The big bad script. The final flip. I don’t know exactly how to describe it, but there’s this persona inside me that got me through some hard times, like a captain who’s weathered the stormy seas. Very useful when the seas are stormy, but when you reach land, sea captains become much less useful. I’m sure that I will have to embark onto new adventures at some point in the distant future, but I will be landlocked until further notice.
Let’s describe this persona, who is apparently a sea captain. Fuelled entirely on FEAR. Mentally sharp. Aware of existing risk factors along the journey with an eye to the horizon for additional threats. Cold. Severe, to the point of being heartless. Concerned for the wellbeing of the people he loves, but holds little patience for their feelings. Solid as a rock. Focused singularly on arriving at the destination safely, on time, and under budget. Simultaneously inspires feelings of love and fear. A bit of a bastard. Sometimes I even feel captive to his decisions, asking him “why are you like this?”
In the new world, I won’t need this sea captain persona anymore. He’s not warm and fuzzy like Nathan Fillion playing Malcolm Reynolds in Firefly, so let’s ditch this bitch and his boat shoes now that we’ve reached the promised land. I’m sure we’ll need his services again someday, but don’t call me; I’ll call you. The journey is over. You don’t have to go home, but you can’t stay here.

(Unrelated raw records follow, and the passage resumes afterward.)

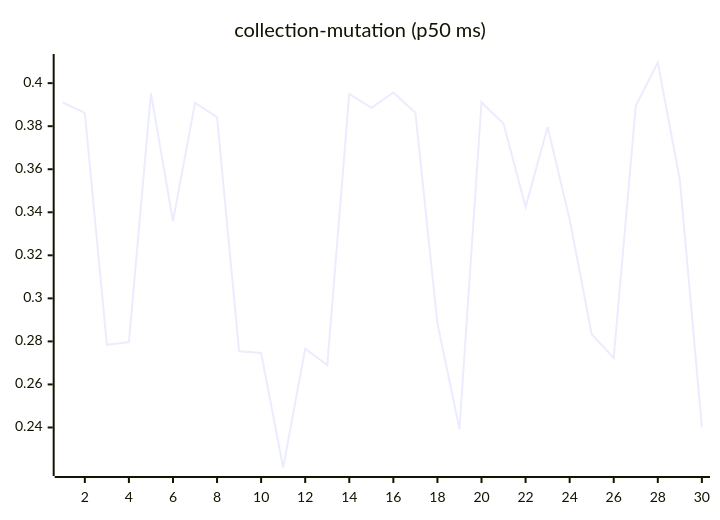
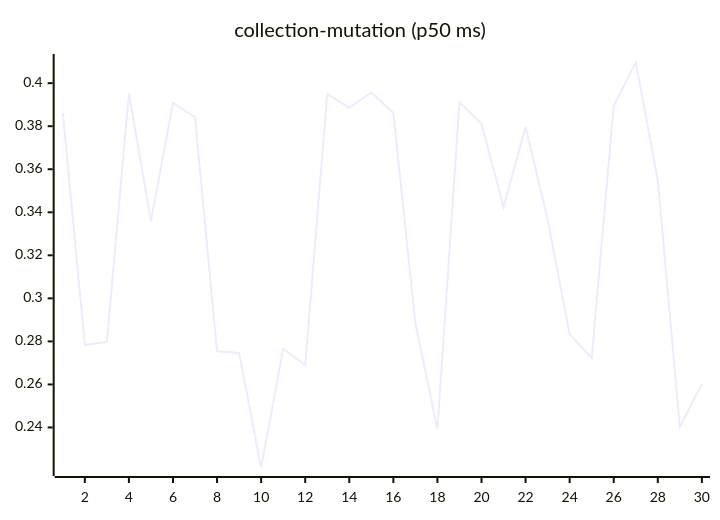
One commit to josha/Facet changed the sixth of 27 diagrams in README.md. Above: the diagram before and after it, drawn with Mermaid. The commit also changed other lines of this file and 2 other files, not shown here.

````diff
--- a/README.md
+++ b/README.md
@@ -98,6 +98,6 @@
 ```mermaid
 xychart-beta
     title "collection-mutation (p50 ms)"
     x-axis 1 --> 30
-    line [0.3910, 0.3862, 0.2784, 0.2797, 0.3953, 0.3359, 0.3908, 0.3842, 0.2754, 0.2746, 0.2214, 0.2766, 0.2690, 0.3950, 0.3885, 0.3957, 0.3863, 0.2883, 0.2393, 0.3911, 0.3811, 0.3424, 0.3796, 0.3367, 0.2833, 0.2723, 0.3895, 0.4096, 0.3550, 0.2402]
+    line [0.3862, 0.2784, 0.2797, 0.3953, 0.3359, 0.3908, 0.3842, 0.2754, 0.2746, 0.2214, 0.2766, 0.2690, 0.3950, 0.3885, 0.3957, 0.3863, 0.2883, 0.2393, 0.3911, 0.3811, 0.3424, 0.3796, 0.3367, 0.2833, 0.2723, 0.3895, 0.4096, 0.3550, 0.2402, 0.2602]
 ```
````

My suspenseful Act One is finished, so now I’m turning the page to Act Two. More accurately, I’m no longer emotionally hijacked and acting from a state of FEAR. As such, I’m able to flip the script on a lot of unnecessary and unhelpful narratives and behaviours, by going outside and by leaving behind my sea captain persona. It’s been a wild couple months, but it’s made my life way quieter and happier.